Nor is the plan invalid because of its deterrent purpose, the shifting of checkpoints after short periods of time, or the question raised by defendant concerning its efficiency.
The value of roadblocks in decreasing drunk driving is attested by both the United States Department of Transportation and the Governor's Alcohol and Highway Safety Task Force. A 1983 paper on Safety Checkpoints For DWI Enforcement issued by the Department of Transportation's National Highway Traffic Safety Administration's Office of Alcohol Countermeasures emphasizes the importance of informing the public about DWI checkpoint operations as
Nor is constitutionality affected by the shifting and temporary nature of the checkpoints. The fact that the Supreme Court has approved permanent roadblocks but disapproved roving patrol stops is not determinative. What is critical is the intrusiveness of the checkpoint in relation to the governmental purpose involved. The subjective effect upon a vehicle driver approaching a roadblock is unrelated to whether it is permanent or was established but a few minutes before the driver approached it; in either instance his or her observation of it will be measured in minutes if not seconds. The likelihood of there being the kind of fright or annoyance that invalidates a random stop made by a roving patrol is obviated in the case of a temporary checkpoint by the visible signs of authority which the checkpoint entails — signs announcing the purpose, lighting, and identifiable police vehicles and the observable fact that there is a uniform system for stopping cars (United States v Hernandez, 739 F.2d 484; Little v State, supra). The only subjective difference between temporary and permanent checkpoints is that because its location is known in advance the latter can be avoided
Nor, finally, is there sufficient question about the productivity of DWI checkpoints to require invalidation of the procedure.

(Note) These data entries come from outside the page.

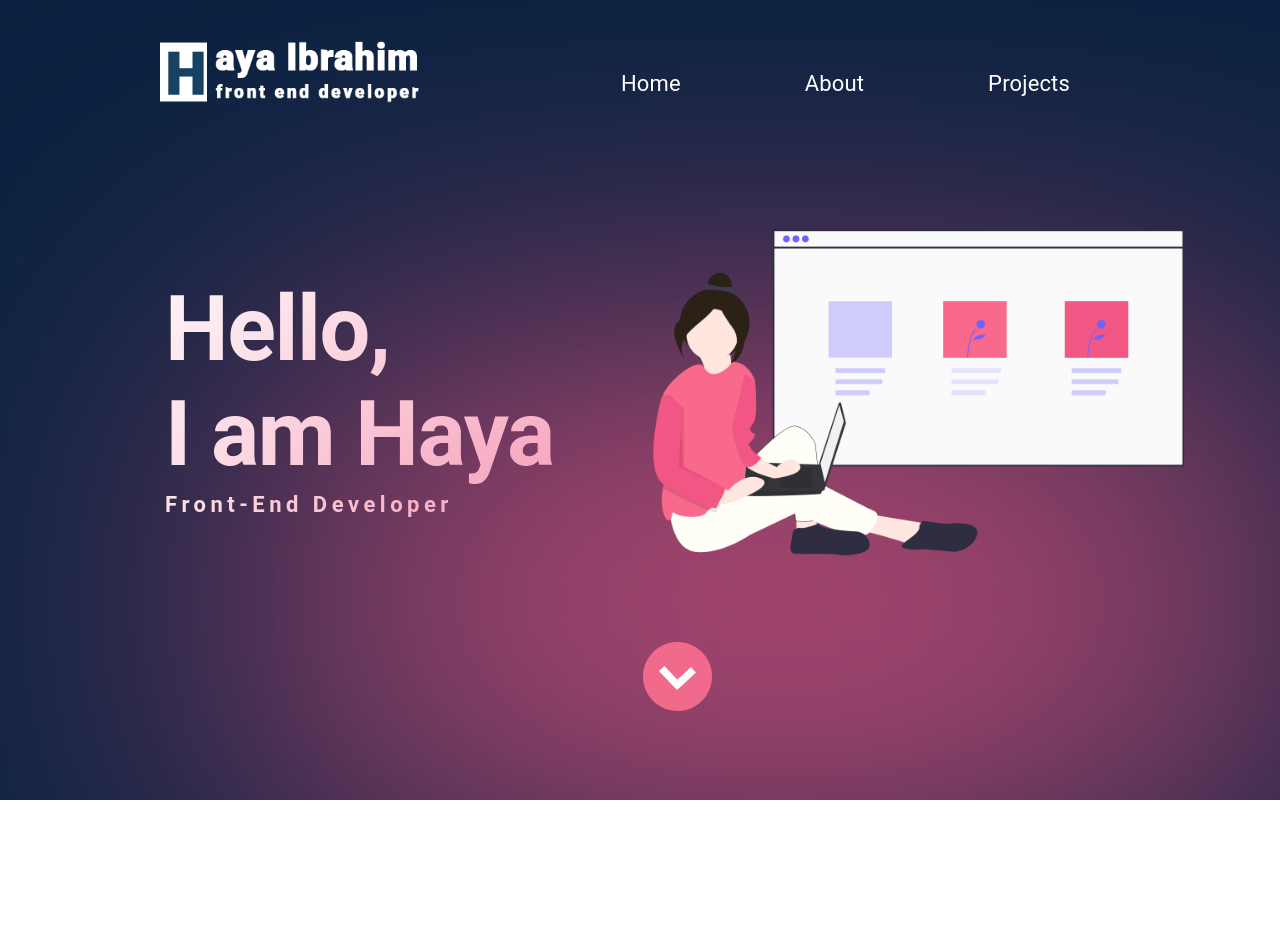
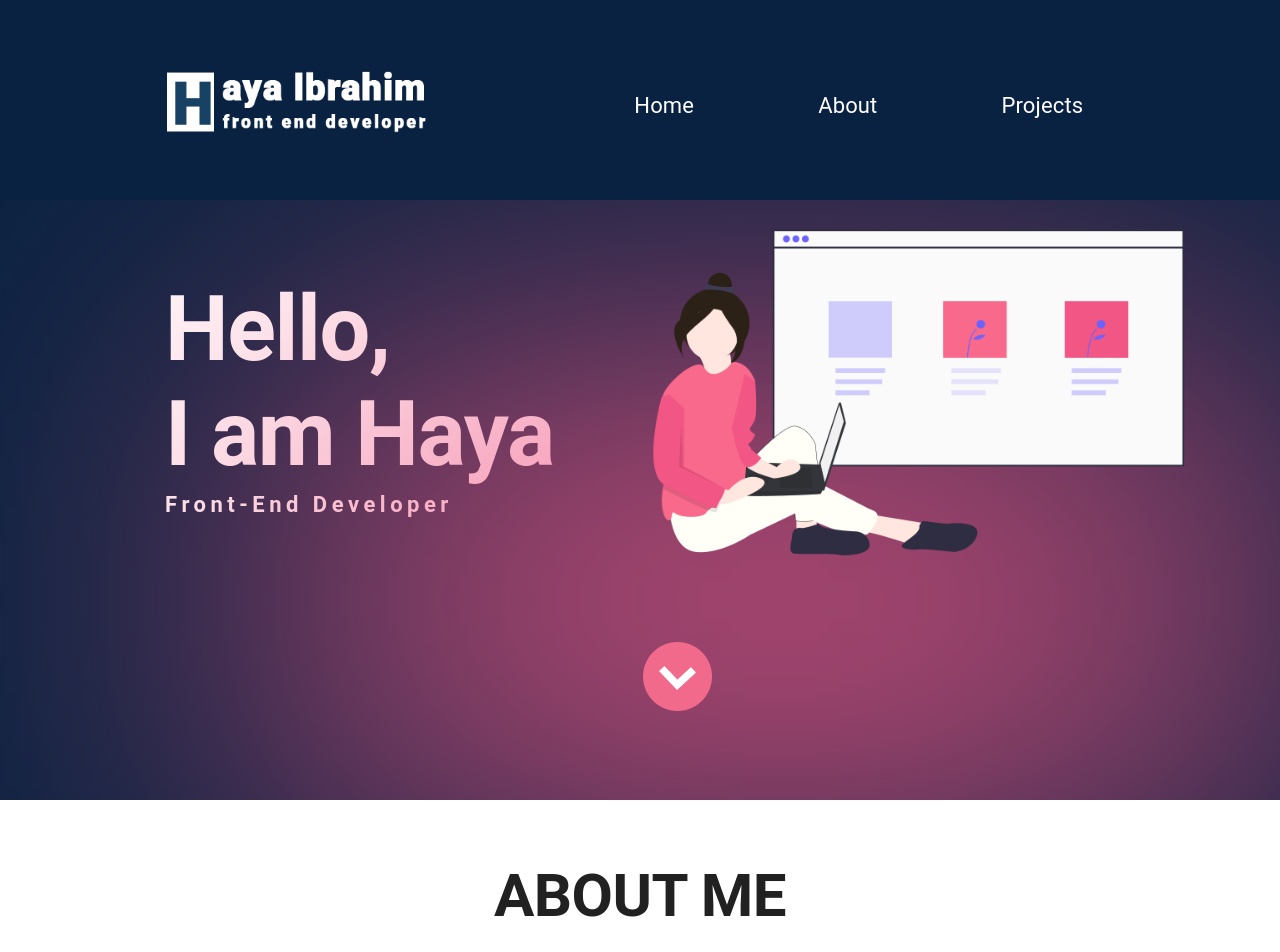
Before and after one commit to hayaibra/portfolio, a Next.js app: page / in a window 1280 px wide. Shown: the top 952 px of the page. Before the commit the page ends 800 px from the top, so only its background shows below. Built offline with nearby package versions, Linux system fonts and the light colour scheme.

Commit message:
create about section

```diff
--- a/components/HerSection/HeroSection.js
+++ b/components/HerSection/HeroSection.js
@@ -8,9 +8,10 @@ import {
   TitleInfoBox,
   CareerInfo,
   ImageBox,
-  ArrowBox
+  ArrowBox,
 } from "./Style";
 import Image from "next/image";
+import Link from "next/link";
 
 function HeroSection() {
   return (
@@ -26,7 +27,9 @@ function HeroSection() {
         </ImageBox>
       </HeroContent>
       <ArrowBox>
-        <Image src={require("../../public/img/arrow.png")} />
+        <a href="#about">
+          <Image src={require("../../public/img/arrow.png")} />
+        </a>
       </ArrowBox>
       <EllipseBox />
     </HeroBox>
--- a/components/HerSection/Style.js
+++ b/components/HerSection/Style.js
@@ -2,12 +2,13 @@ import { Box, styled, Stack, Typography, keyframes } from "@mui/material";
 
 export const HeroBox = styled(Box)(({ theme }) => ({
   background: theme.palette.othercolor.main,
-  position: "absolute",
+  position: "relative",
   width: "100%",
   height: "100vh",
   top: 0,
   left: 0,
   right: 0,
+  overflow:"hidden"
 }));
 
 export const EllipseBox = styled(Box)(({ theme }) => ({
--- a/components/Navbar/Navbar.js
+++ b/components/Navbar/Navbar.js
@@ -6,10 +6,10 @@ import { ToolbarBox } from "./Style";
 
 function Navbar() {
   return (
-    <AppBar position="sticky" color="transparent" elevation={0}>
+    <AppBar color="othercolor" elevation={0}>
       <ToolbarBox>
         <Box
-          sx={{ display: "flex", alignItems: "flex-end", paddingTop: "40px" }}
+          sx={{ display: "flex", alignItems: "flex-end", padding: "20px" }}
         >
           <Image
             src={require("../../public/img/logo.png")}
@@ -25,7 +25,7 @@ function Navbar() {
                 textDecoration: "none",
                 display: "flex",
                 fontSize: "22px",
-                padding: "28px 50px 0",
+                padding: "28px 50px ",
                 height: "100px",
                 alignItems: "flex-end",
               }}
@@ -39,7 +39,7 @@ function Navbar() {
               textDecoration: "none",
               display: "flex",
               fontSize: "22px",
-              padding: "28px 50px 0",
+              padding: "28px 50px ",
               height: "100px",
               alignItems: "flex-end",
             }}
@@ -53,7 +53,7 @@ function Navbar() {
                 textDecoration: "none",
                 display: "flex",
                 fontSize: "22px",
-                padding: "28px 50px 0",
+                padding: "28px 50px ",
                 height: "100px",
                 alignItems: "flex-end",
               }}
--- a/components/Navbar/Style.js
+++ b/components/Navbar/Style.js
@@ -4,5 +4,5 @@ export const ToolbarBox = styled(Toolbar)({
   display: "flex",
   alignItems: "center",
   justifyContent: "space-evenly",
-  height: "100px",
+  height: "200px",
 });
--- /dev/null
+++ b/components/about/About.js
@@ -0,0 +1,25 @@
+import { Box, Typography } from "@mui/material";
+import React from "react";
+import {AboutBox} from "./Style";
+
+function About() {
+  return (
+    <AboutBox>
+      <Box
+        sx={{
+          textAlign: "center",
+          width: "fit-content",
+          position: "relative",
+          left: "50%",
+          transform: "translateX(-50%)",
+        }}
+      >
+        <Typography variant="h2" fontWeight="bold">
+          ABOUT ME
+        </Typography>
+      </Box>
+    </AboutBox>
+  );
+}
+
+export default About;
--- /dev/null
+++ b/components/about/Style.js
@@ -0,0 +1,5 @@
+import { Box, styled } from "@mui/material";
+
+export const AboutBox = styled(Box)({
+  padding: "60px 0",
+});
--- a/pages/index.js
+++ b/pages/index.js
@@ -1,4 +1,5 @@
 import Head from "next/head";
+import About from "../components/about/About";
 import HeroSection from "../components/HerSection/HeroSection";
 
 export default function Home() {
@@ -9,6 +10,7 @@ export default function Home() {
         <meta name="description" content="Generated by create next app" />
       </Head>
       <HeroSection />
+      <About/>
     </div>
   );
 }
```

The contrary argument is based on the effectiveness of the procedure as a means of apprehension and ignores entirely its deterrent effect.
For the foregoing reasons, the order of the County Court, Genesee County, should be affirmed.